WORK REQUIRED
Repeat the listing below exactly. Pictures do not belong in the copy.

[[ DATA SECTION open ]]

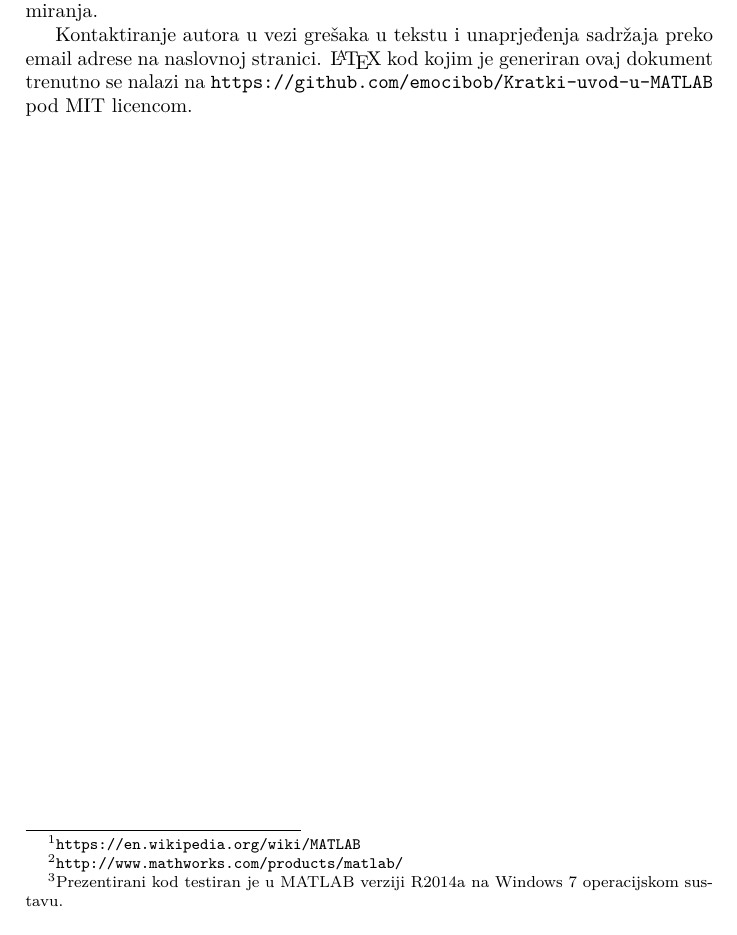
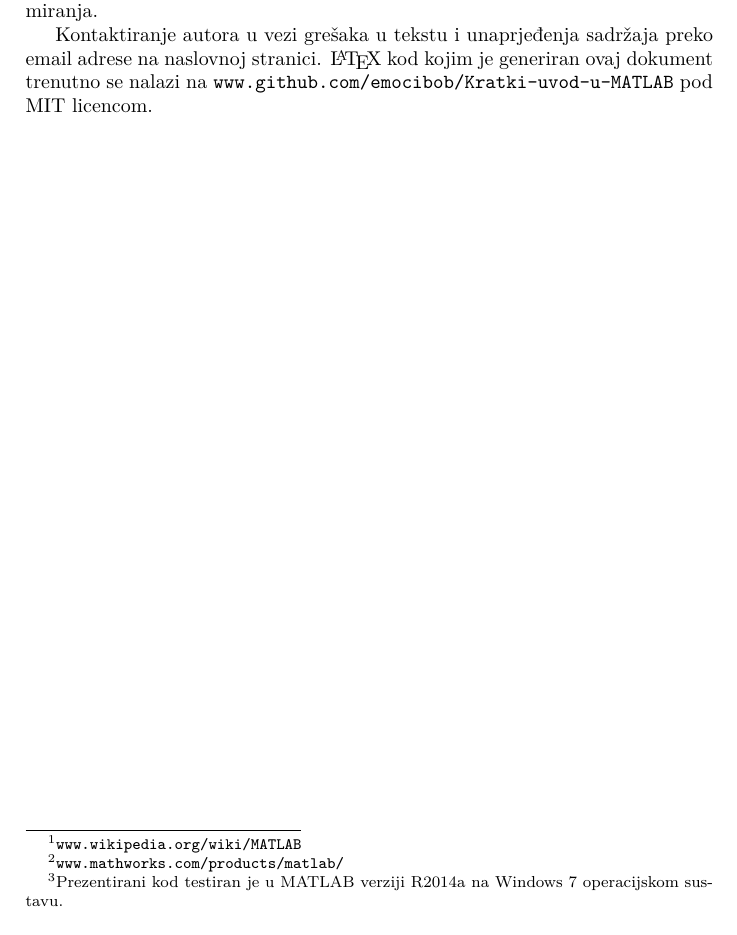
Before and after one commit to emocibob/Kratki-uvod-u-MATLAB, a LaTeX document (kratki_uvod_u_matlab.tex): part of page 3 of 17, cut so that both start at the same text. Compiled offline with pdfLaTeX.

Commit message:
dodani live linkovi

```diff
--- a/kratki_uvod_u_matlab.tex
+++ b/kratki_uvod_u_matlab.tex
@@ -23,7 +23,7 @@
 \hypersetup{
   unicode = true,
   colorlinks = true,
-  urlcolor = blue, % boja vanjskih linkova
+  urlcolor = black, % boja vanjskih linkova
   linkcolor = black, % boja linkova u dokumentu
   citecolor = red % boja citata
 }
@@ -114,14 +114,14 @@ MATLAB (\emph{\textbf{mat}rix \textbf{lab}oratory}) označava programski jezik i
 Popularan je alat u matematici, inženjerstvu i znanosti.
 Osim u akademskom okruženju ima široku primjenu i u industriji.
 Podržan je za više popularnih operacijskih sustava kao Microsoft Windows, GNU/Linux i Mac OS X.
-Više informacija dostupno je na Wikipediji\footnote{\texttt{https://en.wikipedia.org/wiki/MATLAB}} i službenoj stranici\footnote{\texttt{http://www.mathworks.com/products/matlab/}}.
+Više informacija dostupno je na Wikipediji\footnote{\texttt{\href{https://en.wikipedia.org/wiki/MATLAB}{www.wikipedia.org/wiki/MATLAB}}} i službenoj stranici\footnote{\texttt{\href{http://www.mathworks.com/products/matlab/}{www.mathworks.com/products/matlab/}}}.
 
 U nastavku slijedi kratki uvod u sintaksu MATLAB-a prezentiran (većinom) kroz primjere\footnote{Prezentirani kod testiran je u MATLAB verziji R2014a na Windows 7 operacijskom sustavu.}.
 MATLAB ima kvalitetnu dokumentaciju sa primjerima i preporučeno je njezino korištenje uz ovaj dokument.
 Blokovi koda se neće opširno objašnjavati te pretpostavlja se da čitatelj ima neko bazično znanje iz programiranja.
 
 Kontaktiranje autora u vezi grešaka u tekstu i unaprjeđenja sadržaja preko email adrese na naslovnoj stranici.
-\LaTeX\ kod kojim je generiran ovaj dokument trenutno se nalazi na \texttt{https://github.com/emocibob/Kratki-uvod-u-MATLAB} pod MIT licencom.
+\LaTeX\ kod kojim je generiran ovaj dokument trenutno se nalazi na \texttt{\href{https://github.com/emocibob/Kratki-uvod-u-MATLAB}{www.github.com/emocibob/Kratki-uvod-u-MATLAB}} pod MIT licencom.
 
 \clearpage
 
```
Also changed, not shown: kratki_uvod_u_matlab.pdf, kratki_uvod_u_matlab.tex (2 more changed lines).
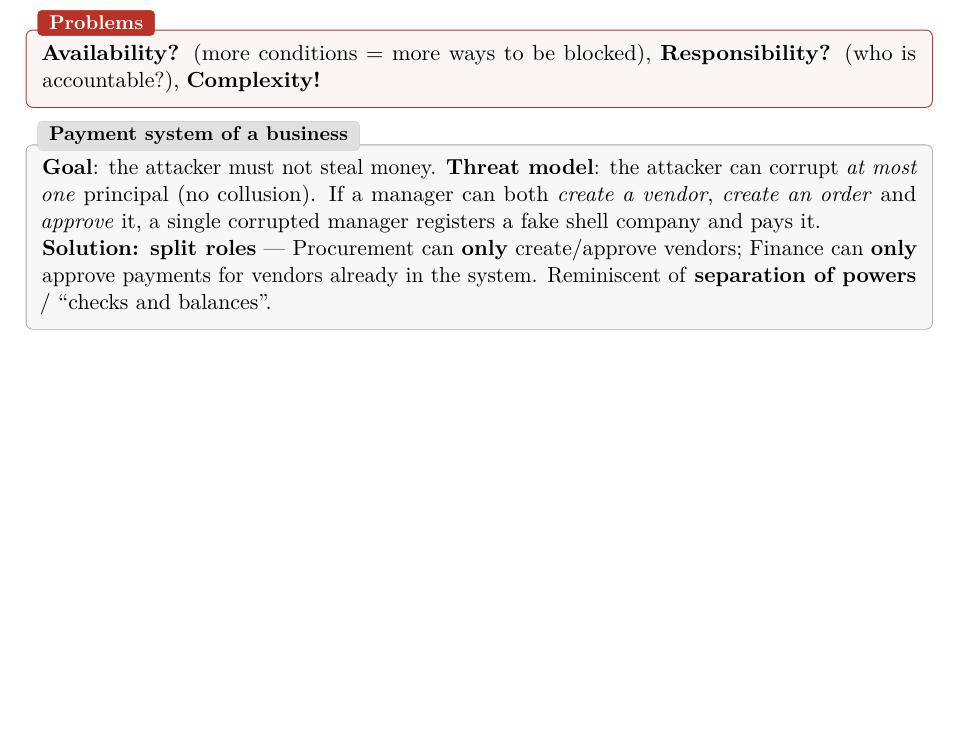
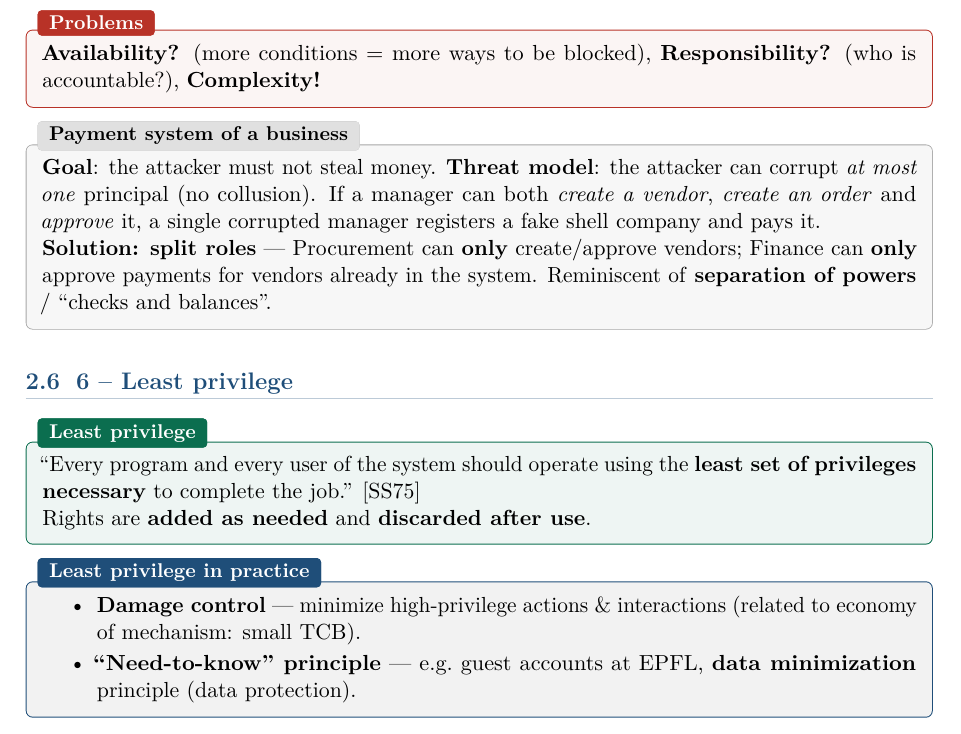
Before and after one commit to AlphaXT38G/notes_ba5, a LaTeX book (compsec/course.tex): part of page 10 of 10, cut so that both start at the same text, the shorter picture padded with empty space. Compiled offline with pdfLaTeX.

Commit message:
feat(compsec): add Least Privilege definition
- Definition of Least Privilege
- Add Least privilege in practice

```diff
--- a/compsec/course.tex
+++ b/compsec/course.tex
@@ -361,4 +361,21 @@ Finance can \textbf{only} approve payments for vendors already in the system.
 Reminiscent of \textbf{separation of powers} / ``checks and balances''.
 \end{exbox}
 
+\section{6 -- Least privilege}
+
+\begin{defnbox}[title=Least privilege]
+``Every program and every user of the system should operate using the \textbf{least set
+of privileges necessary} to complete the job.'' [SS75] \\
+Rights are \textbf{added as needed} and \textbf{discarded after use}.
+\end{defnbox}
+
+\begin{propbox}[title=Least privilege in practice]
+\begin{itemize}
+  \item \textbf{Damage control} --- minimize high-privilege actions \& interactions
+        (related to economy of mechanism: small TCB).
+  \item \textbf{``Need-to-know'' principle} --- e.g.\ guest accounts at EPFL,
+        \textbf{data minimization} principle (data protection).
+\end{itemize}
+\end{propbox}
+
 \end{document}
```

[[ DATA SECTION closed ]]

THE COMPLETED TASK
Before and after one commit to emocibob/Kratki-uvod-u-MATLAB, a LaTeX document (kratki_uvod_u_matlab.tex): part of page 3 of 17, cut so that both start at the same text. Compiled offline with pdfLaTeX.

Commit message:
dodani live linkovi

```diff
--- a/kratki_uvod_u_matlab.tex
+++ b/kratki_uvod_u_matlab.tex
@@ -23,7 +23,7 @@
 \hypersetup{
   unicode = true,
   colorlinks = true,
-  urlcolor = blue, % boja vanjskih linkova
+  urlcolor = black, % boja vanjskih linkova
   linkcolor = black, % boja linkova u dokumentu
   citecolor = red % boja citata
 }
@@ -114,14 +114,14 @@ MATLAB (\emph{\textbf{mat}rix \textbf{lab}oratory}) označava programski jezik i
 Popularan je alat u matematici, inženjerstvu i znanosti.
 Osim u akademskom okruženju ima široku primjenu i u industriji.
 Podržan je za više popularnih operacijskih sustava kao Microsoft Windows, GNU/Linux i Mac OS X.
-Više informacija dostupno je na Wikipediji\footnote{\texttt{https://en.wikipedia.org/wiki/MATLAB}} i službenoj stranici\footnote{\texttt{http://www.mathworks.com/products/matlab/}}.
+Više informacija dostupno je na Wikipediji\footnote{\texttt{\href{https://en.wikipedia.org/wiki/MATLAB}{www.wikipedia.org/wiki/MATLAB}}} i službenoj stranici\footnote{\texttt{\href{http://www.mathworks.com/products/matlab/}{www.mathworks.com/products/matlab/}}}.
 
 U nastavku slijedi kratki uvod u sintaksu MATLAB-a prezentiran (većinom) kroz primjere\footnote{Prezentirani kod testiran je u MATLAB verziji R2014a na Windows 7 operacijskom sustavu.}.
 MATLAB ima kvalitetnu dokumentaciju sa primjerima i preporučeno je njezino korištenje uz ovaj dokument.
 Blokovi koda se neće opširno objašnjavati te pretpostavlja se da čitatelj ima neko bazično znanje iz programiranja.
 
 Kontaktiranje autora u vezi grešaka u tekstu i unaprjeđenja sadržaja preko email adrese na naslovnoj stranici.
-\LaTeX\ kod kojim je generiran ovaj dokument trenutno se nalazi na \texttt{https://github.com/emocibob/Kratki-uvod-u-MATLAB} pod MIT licencom.
+\LaTeX\ kod kojim je generiran ovaj dokument trenutno se nalazi na \texttt{\href{https://github.com/emocibob/Kratki-uvod-u-MATLAB}{www.github.com/emocibob/Kratki-uvod-u-MATLAB}} pod MIT licencom.
 
 \clearpage
 
```
Also changed, not shown: kratki_uvod_u_matlab.pdf, kratki_uvod_u_matlab.tex (2 more changed lines).
Before and after one commit to AlphaXT38G/notes_ba5, a LaTeX book (compsec/course.tex): part of page 10 of 10, cut so that both start at the same text, the shorter picture padded with empty space. Compiled offline with pdfLaTeX.

Commit message:
feat(compsec): add Least Privilege definition
- Definition of Least Privilege
- Add Least privilege in practice

```diff
--- a/compsec/course.tex
+++ b/compsec/course.tex
@@ -361,4 +361,21 @@ Finance can \textbf{only} approve payments for vendors already in the system.
 Reminiscent of \textbf{separation of powers} / ``checks and balances''.
 \end{exbox}
 
+\section{6 -- Least privilege}
+
+\begin{defnbox}[title=Least privilege]
+``Every program and every user of the system should operate using the \textbf{least set
+of privileges necessary} to complete the job.'' [SS75] \\
+Rights are \textbf{added as needed} and \textbf{discarded after use}.
+\end{defnbox}
+
+\begin{propbox}[title=Least privilege in practice]
+\begin{itemize}
+  \item \textbf{Damage control} --- minimize high-privilege actions \& interactions
+        (related to economy of mechanism: small TCB).
+  \item \textbf{``Need-to-know'' principle} --- e.g.\ guest accounts at EPFL,
+        \textbf{data minimization} principle (data protection).
+\end{itemize}
+\end{propbox}
+
 \end{document}
```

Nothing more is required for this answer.